Best Wireless Speakers
Edifier’s powered 1280DB bookshelf speakers are designed for both digital and analog listening, with high performance sound at an entry-level price. They feature active monitors, requiring no external amplifier, and can be used both via Bluetooth or wired connection with RCA inputs. The speakers also come with built-in EQ, and wireless control allows for easy and convenient switching between inputs. This kind of versatility is rare at this price point, and the R1280DBs offer a great deal of value for what you pay.
Victrola’s M1 bookshelf speakers are compact and convenient, designed to be paired with their T1 turntable, but versatile enough to be paired with whichever device or service you prefer. They’re Bluetooth enabled, which makes placement easier for your bedroom, office or listening space, and come with RCA and aux inputs as well for a more traditional stereo setup. They offer high quality sound ideal for home audio, and with an attractive exterior that Victrola’s known for. An excellent product in a small, affordable package.
A versatile and compact speaker system, Audioengine’s HD3 is ideal for bedroom or workspace listening, its design ideal for desktops and small rooms. With aptX-HD Bluetooth connectivity, they can go anywhere you please, though they also feature RCA connectivity for use with component stereo systems and turntables. And with a headphone amplifier, the sound is excellent and loud, with high quality digital converter. regardless of wherever you choose to listen. And it’s available at a price point that’s accessible for those seeking an affordable option.
A somewhat larger and sturdier alternative to standard bookshelf speakers, Audioengine’s A5+ brings big sound into every environment. They’re compatible with every potential listening device—your phone, turntable or even tape deck—with both wireless and wired connectivity. The speakers are made with custom, high-quality materials, including aramid fiber woofers and silk tweeters, offering precision sound in a solid package. They also come in a few different exterior shell designs—the walnut is our favorite, but the choice is yours.
A speaker designed to be played wherever you want to go, Sonos’ Move can be placed indoors or outdoors, for picnics, barbecues, parties or wherever you want your music to go. It’s weather resistant and Bluetooth enabled, making it a versatile option for music-on-the-go—it’s also compatible with most streaming platforms. It features higher sound quality than most travel speakers, and of course it works seamlessly with the Sonos system. While there are lower priced travel speakers on the market, few provide as big a sonic experience as this.
A powerful sound in a relatively compact package, the Kanto YU6 speakers are remarkably loud for a desktop pair, in large part because of their Class D, 200W amplifier.

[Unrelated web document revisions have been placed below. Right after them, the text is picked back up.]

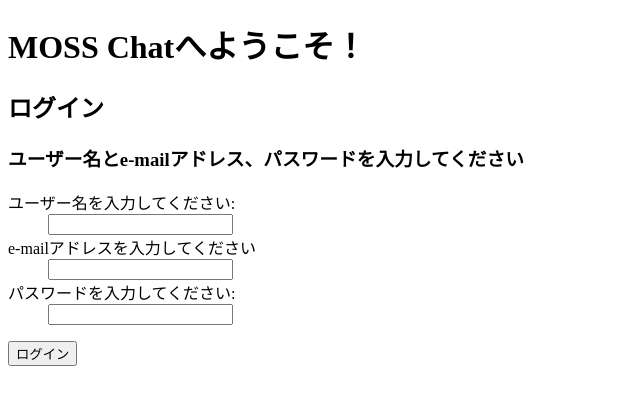
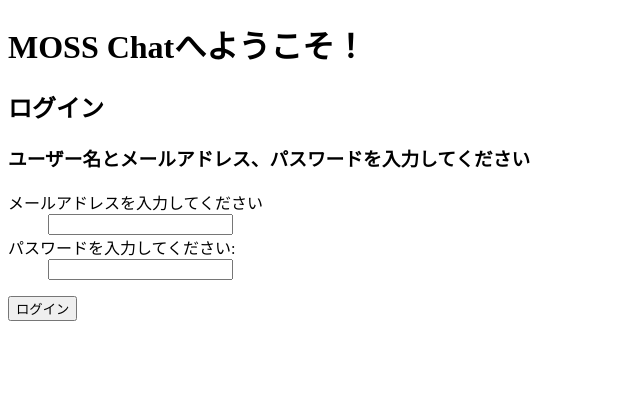
Before and after one commit to HackathonGteam/gteam, a Flask app: template templates/login.html in a window 1280 px wide. Shown: the top 405 px of the page, without its empty margins (0-640 px from the left). Run offline with Flask 2, Linux system fonts and the light colour scheme; the template is opened without the code that fills it, so the values that code supplies are empty.

Commit message:
e-mailとe-mailアドレスを修正

```diff
--- a/templates/login.html
+++ b/templates/login.html
@@ -7,14 +7,12 @@
     <div class="login">
     <h1>MOSS Chatへようこそ！</h1>
     <h2>ログイン</h2>
-    <h3>ユーザー名とe-mailアドレス、パスワードを入力してください</h3>
+    <h3>ユーザー名とメールアドレス、パスワードを入力してください</h3>
     <!--POSTで/loginにログイン情報を送信する-->
     <form method="post" action="/login">
         <dl>
-            <dt>ユーザー名を入力してください:</dt>
-                <dd><input typt="text" name="user"></dd>
-            <dt>e-mailアドレスを入力してください</dt>
-                <dd><input type="text" name="e-mail"></dd>
+            <dt>メールアドレスを入力してください</dt>
+                <dd><input type="text" name="email"></dd>
             <dt>パスワードを入力してください:</dt>
                 <dd><input type="password" name="password"></dd>
         </dl>
--- a/templates/signup.html
+++ b/templates/signup.html
@@ -7,13 +7,13 @@
     <div class="signup">
         <h1>MOSS Chatへようこそ！</h1>
         <h2>新規会員登録はこちらから</h2>
-        <h3>e-mailアドレスとパスワードを登録してください</h3>
+        <h3>メールアドレスとパスワードを登録してください</h3>
         <!--POSTで/signupにユーザー情報を送信する-->
         <form method="post" action="/signup">
             <dl>
                 <dt>ユーザー名を登録してください</dt>
                     <dd><input type="text" name="name"></dd>
-                <dt>e-mailアドレスを入力してください</dt>
+                <dt>メールアドレスを入力してください</dt>
                     <dd><input type="text" name="email"></dd>
                 <dt>パスワードを入力してください</dt>
                     <dd><input type="password" name="password"></dd>
```
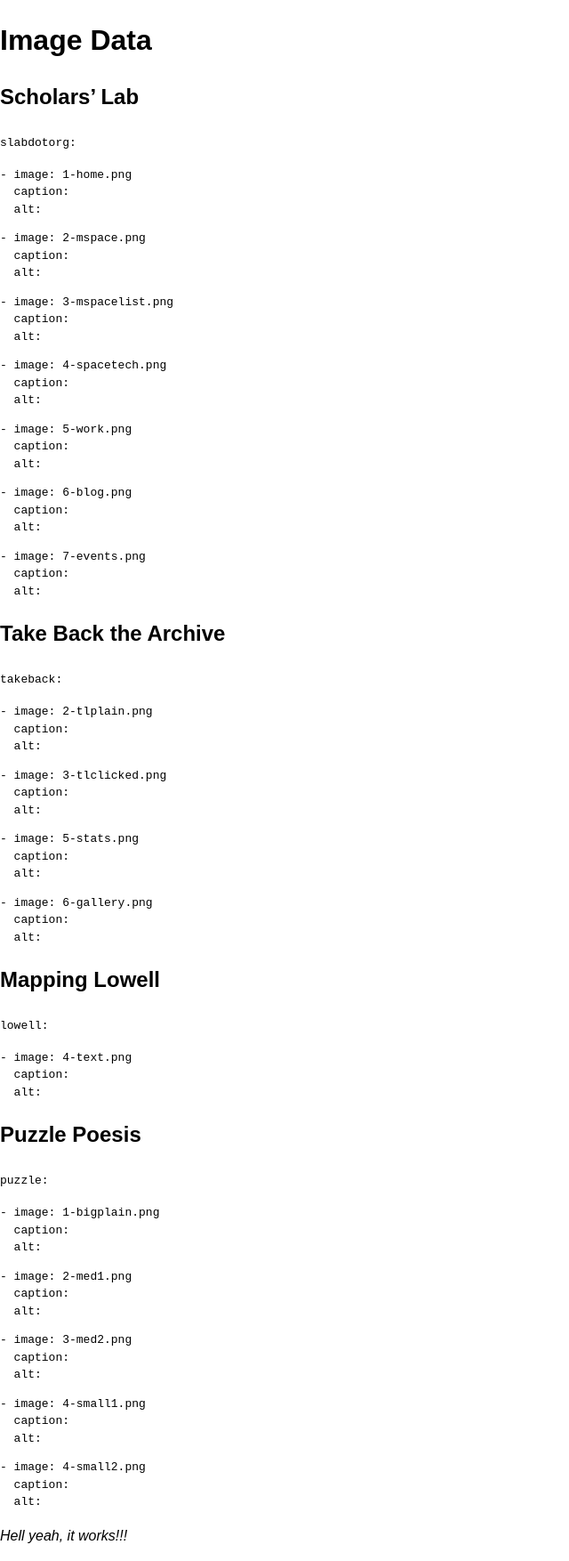
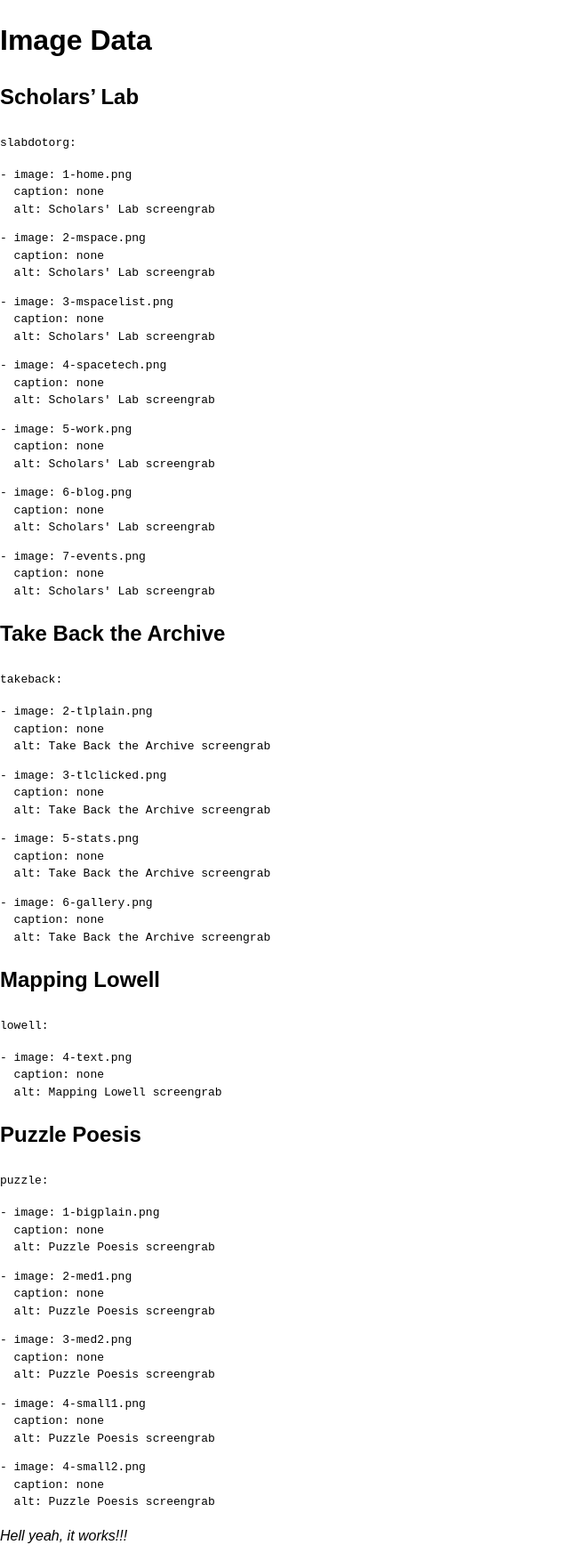
Before and after one commit to kbdonnally/katherinedoes.design, a Jekyll site: the page built from pages/image-data.md, in a window 1280 px wide. Shown: the whole page at 89% size, without its empty margins (0-640 px from the left). Built offline with Jekyll 4.4.1, drawn with Linux system fonts in a browser that asks for light colours.

Commit message:
Text printout - add defaults for caption + alt
- Avoid errors if I haven't gotten to them!

- 'alt' is same as current display (project name + 'screengrab')

````diff
--- a/pages/image-data.md
+++ b/pages/image-data.md
@@ -17,8 +17,8 @@ permalink: /image-data/
 {% if pic.path contains project.folder and pic.extname == '.png' %}
 ```
 - image: {{ pic.path | split: '/' | last }}
-  caption:
-  alt:
+  caption: none
+  alt: {{ project.name }} screengrab
 ```
 {% endif %}
 {% endfor %} <!-- end pics -->
````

Add to that a clear, distortion-free bass sound and you’ve got a listening experience that leaves an impact—with clarity and crispness in the high end as well, courtesy of its Kevlar drivers. The YU6 features RCA in/out as well as aptX Bluetooth connectivity, for both digital and analog listening experiences, and can be used in both standby and powerup modes. No amplifier required.

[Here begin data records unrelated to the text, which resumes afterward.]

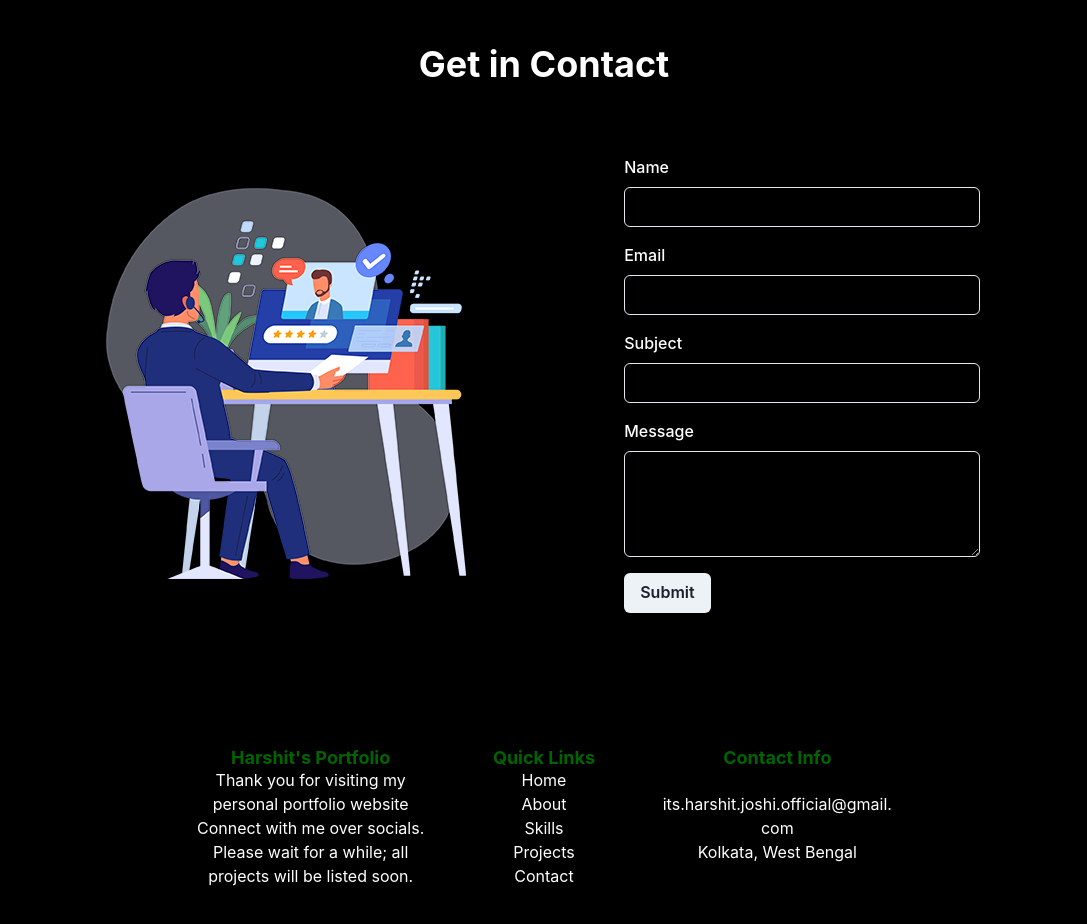
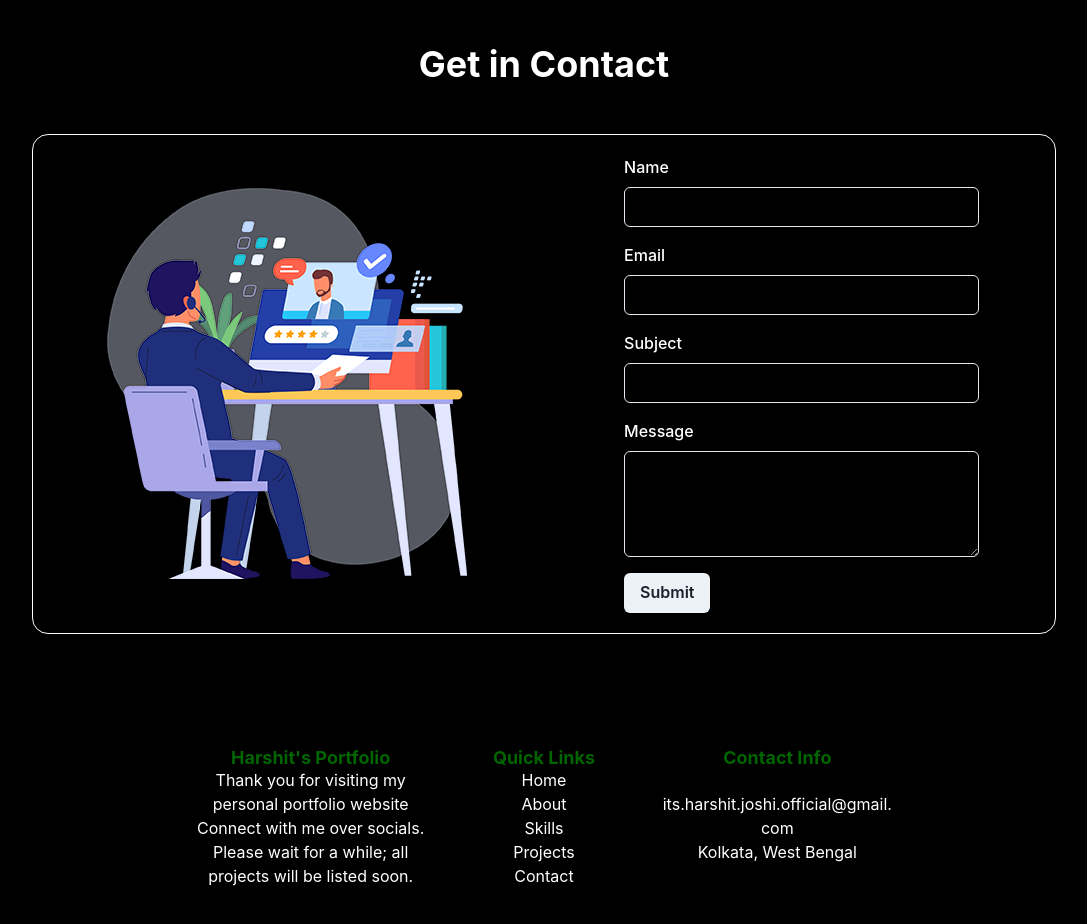
Before and after one commit to Harshit-3905/New_Portfolio_Website, a React (Vite) app: page / in a window 1280 px wide. Shown: the part 4100-5024 px from the top of the page, without its empty margins (96-1183 px from the left). Built offline with nearby package versions, Linux system fonts and the light colour scheme.

Commit message:
Add border to Contact component

```diff
--- a/src/components/Contact.jsx
+++ b/src/components/Contact.jsx
@@ -24,6 +24,7 @@ const Contact = () => {
         justifyContent="center"
         alignItems="center"
         borderRadius="2xl"
+        border="1px solid #FBFBFB"
       >
         <Flex
           width="50%"
```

Jeff Terich is the founder and editor of Treble. He's been writing about music for 20 years and has been published at American Songwriter, Bandcamp Daily, Reverb, Spin, Stereogum, uDiscoverMusic, VinylMePlease and some others that he's forgetting right now. He's still not tired of it.